- _WHAT YOU SHOULD DO_
Every line of the records that holds the word "disagree" should be copied.

- _STORED DATA_
┌──

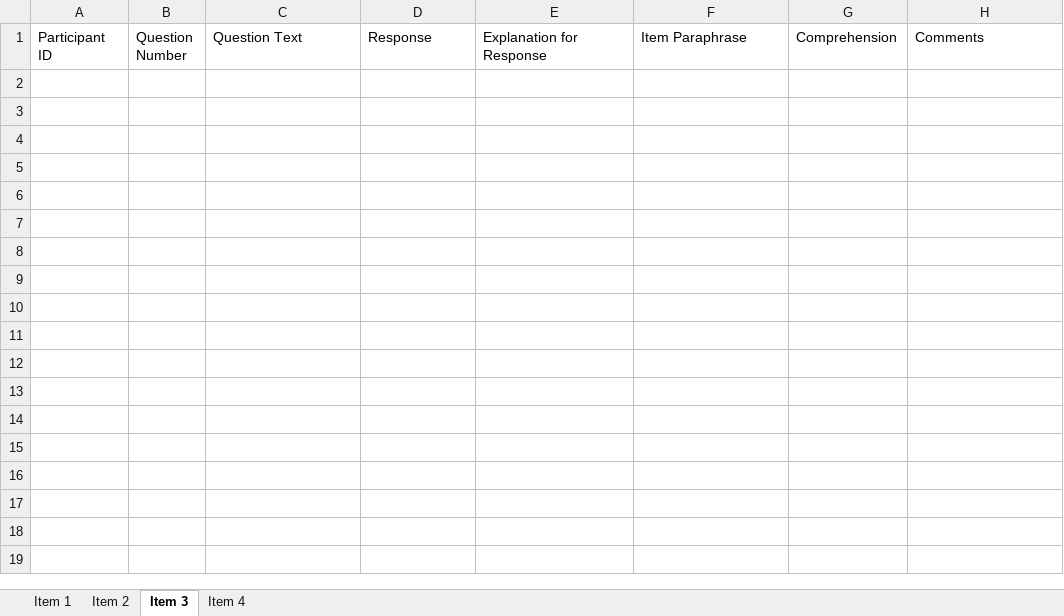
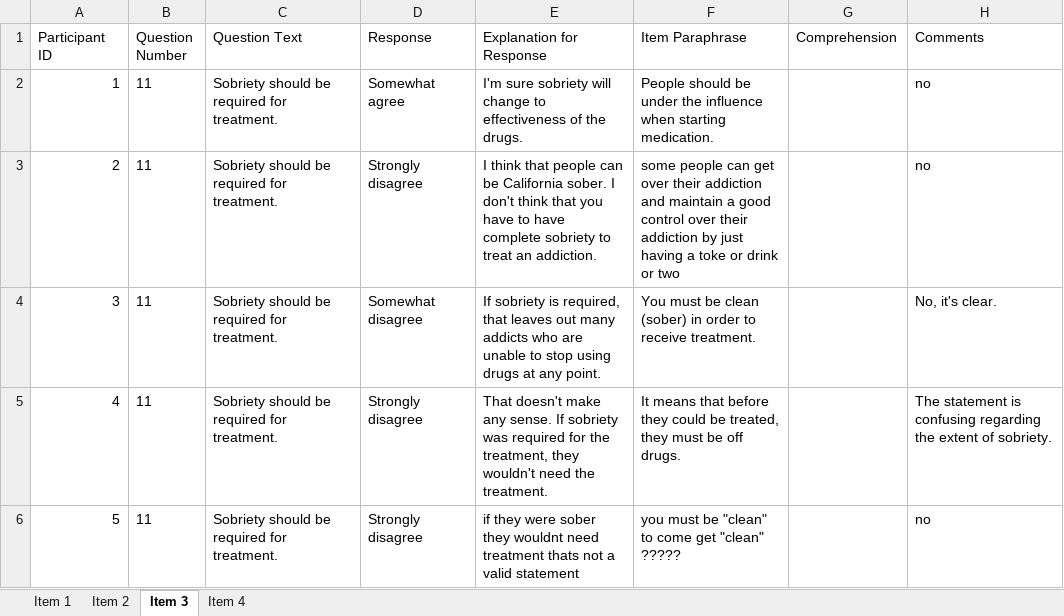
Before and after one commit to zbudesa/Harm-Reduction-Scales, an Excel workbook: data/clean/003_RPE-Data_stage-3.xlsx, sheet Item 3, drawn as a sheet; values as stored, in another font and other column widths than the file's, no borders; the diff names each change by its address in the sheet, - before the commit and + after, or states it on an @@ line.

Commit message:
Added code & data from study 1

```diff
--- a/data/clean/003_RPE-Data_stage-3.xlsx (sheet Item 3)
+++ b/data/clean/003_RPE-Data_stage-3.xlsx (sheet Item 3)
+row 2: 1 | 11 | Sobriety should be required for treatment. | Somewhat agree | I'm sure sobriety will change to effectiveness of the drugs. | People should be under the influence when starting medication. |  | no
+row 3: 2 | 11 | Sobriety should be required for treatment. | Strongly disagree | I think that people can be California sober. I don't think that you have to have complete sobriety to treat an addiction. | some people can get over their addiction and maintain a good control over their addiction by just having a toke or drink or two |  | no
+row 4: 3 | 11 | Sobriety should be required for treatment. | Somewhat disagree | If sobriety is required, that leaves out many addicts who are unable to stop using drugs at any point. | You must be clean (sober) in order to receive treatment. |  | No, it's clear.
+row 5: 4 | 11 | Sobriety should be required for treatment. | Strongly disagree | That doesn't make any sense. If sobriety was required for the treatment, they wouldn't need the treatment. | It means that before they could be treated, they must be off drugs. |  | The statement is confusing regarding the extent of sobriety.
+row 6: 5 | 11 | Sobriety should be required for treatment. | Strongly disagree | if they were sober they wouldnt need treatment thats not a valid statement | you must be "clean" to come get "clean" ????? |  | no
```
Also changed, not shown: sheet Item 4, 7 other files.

└──

- _RESPONSE FOR THIS EXERCISE_
+row 3: 2 | 11 | Sobriety should be required for treatment. | Strongly disagree | I think that people can be California sober. I don't think that you have to have complete sobriety to treat an addiction. | some people can get over their addiction and maintain a good control over their addiction by just having a toke or drink or two |  | no
+row 4: 3 | 11 | Sobriety should be required for treatment. | Somewhat disagree | If sobriety is required, that leaves out many addicts who are unable to stop using drugs at any point. | You must be clean (sober) in order to receive treatment. |  | No, it's clear.
+row 5: 4 | 11 | Sobriety should be required for treatment. | Strongly disagree | That doesn't make any sense. If sobriety was required for the treatment, they wouldn't need the treatment. | It means that before they could be treated, they must be off drugs. |  | The statement is confusing regarding the extent of sobriety.
+row 6: 5 | 11 | Sobriety should be required for treatment. | Strongly disagree | if they were sober they wouldnt need treatment thats not a valid statement | you must be "clean" to come get "clean" ????? |  | no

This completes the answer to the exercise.